Most transfers libcurl can do involves a name that first needs to be translated to an internet address. That's "name resolving". Using a numerical IP address directly in the URL usually avoids the name resolve phase, but in many cases it isn't easy to manually replace the name with the IP address.
libcurl tries very hard to re-use an existing connection rather than to create and connection a new one. The function that checks for an existing connection to use is based purely on the name and is performed before any name resolving is attempted. That's one of the reasons the re-use is so much faster. A transfer using a reused connection will not resolve the host name again.
If no connection can be reused, libcurl resolves the host name to the set of addresses it resolves to. Typically this means asking for both IPv4 and IPv6 addresses and there may be a whole set of those returned to libcurl. That set of addresses is then tried until one works, or it returns failure.
An application can force libcurl to use only an IPv4 or IPv6 resolved address
CURLOPT_IPRESOLVE to the preferred value. For example, ask to
only use IPv6 addresses:
curl_easy_setopt(easy, CURLOPT_IPRESOLVE, CURL_IPRESOLVE_V6);
Name resolver backends
libcurl can be built to do name resolves in at least three different ways and depending on which backend way that was used, it gets a slightly different feature set and sometimes modified behavior.
The default backend is invoking the "normal" libc resolver functions in a new helper-thread, so that it can still do fine-grained timeouts if wanted and there will be no blocking calls involved.
On older systems, libcurl uses the standard synchronous name resolver functions. They unfortunately make all transfers within a multi handle block during its operation and it is much harder to time out nicely.
There's also support for resolving with the c-ares third party library, which supports asynchronous name resolving without the use of threads.
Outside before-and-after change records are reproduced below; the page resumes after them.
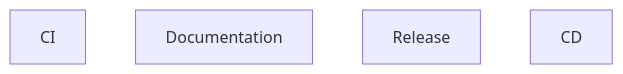
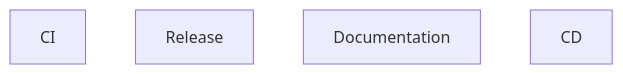
One commit to zepfu/llama-gguf-inference changed the seventh of 8 diagrams in docs/auto/ARCHITECTURE_AUTO.md. Above: the diagram before and after it, drawn with Mermaid. The commit also changed other lines of this file and 2 other files, not shown here.

````diff
--- a/docs/auto/ARCHITECTURE_AUTO.md
+++ b/docs/auto/ARCHITECTURE_AUTO.md
@@ -202,7 +209,7 @@
 ```mermaid
 graph TD
     ci[CI]
+    release[Release]
     docs[Documentation]
-    release[Release]
     cd[CD]
 ```
````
This scales better to huge number of parallel transfers but it isn't always 100% compatible with the native name resolver functionality.
When a name has been resolved, the result will be put in libcurl's in-memory
cache so that subsequent resolves of the same name will be near instant for as
long the name is kept in the DNS cache. By default, each entry is kept in the
cache for 60 seconds, but that value can be changed with
The DNS cache is kept within the easy handle when
curl_easy_perform is used,
or within the multi handle when the multi interface is used. It can also be
made shared between multiple easy handles using the share
Custom addresses for hosts
Sometimes it is handy to provide "fake" addresses to real host names so that libcurl will connect to a different address instead of one an actual name resolve would suggest.
With the help of the CURLOPT_RESOLVE option, an application can pre-populate libcurl's DNS cache with a custom address for a given host name and port number.
To make libcurl connect to 127.0.0.1 when example.com on port 443 is requested, an application can do:
struct curl_slist *dns; dns = curl_slist_append(NULL, "example.com:443:127.0.0.1"); curl_easy_setopt(curl, CURLOPT_RESOLVE, dns);
Since this puts the "fake" address into the DNS cache, it will work even when following redirects etc.
Name server options
For libcurl built to use c-ares, there's a few options available that offer fine-grained control of what DNS servers to use and how. This is limited to c-ares build purely because these are powers that are not available when the standard system calls for name name resolving are used.
CURLOPT_DNS_SERVERS, the application can select to use a set of dedicated DNS servers.
CURLOPT_DNS_INTERFACEit can tell libcurl which network interface to speak DNS over instead of the default one.
CURLOPT_DNS_LOCAL_IP6, the application can specify which specific network addresses to bind DNS resolves to.
Global DNS cache is bad
The is a deprecated option called
CURLOPT_DNS_USE_GLOBAL_CACHE that when
enabled tells curl to use a global DNS cache. This cache has no locks and
stores data in a global context that then can be shared by all other easy
handles that also is set to use the global cache.
This option should only be used by legacy applications and you should work on converting this over to using the share interface for sharing DNS cache the "proper" way. This option will be removed in a future version.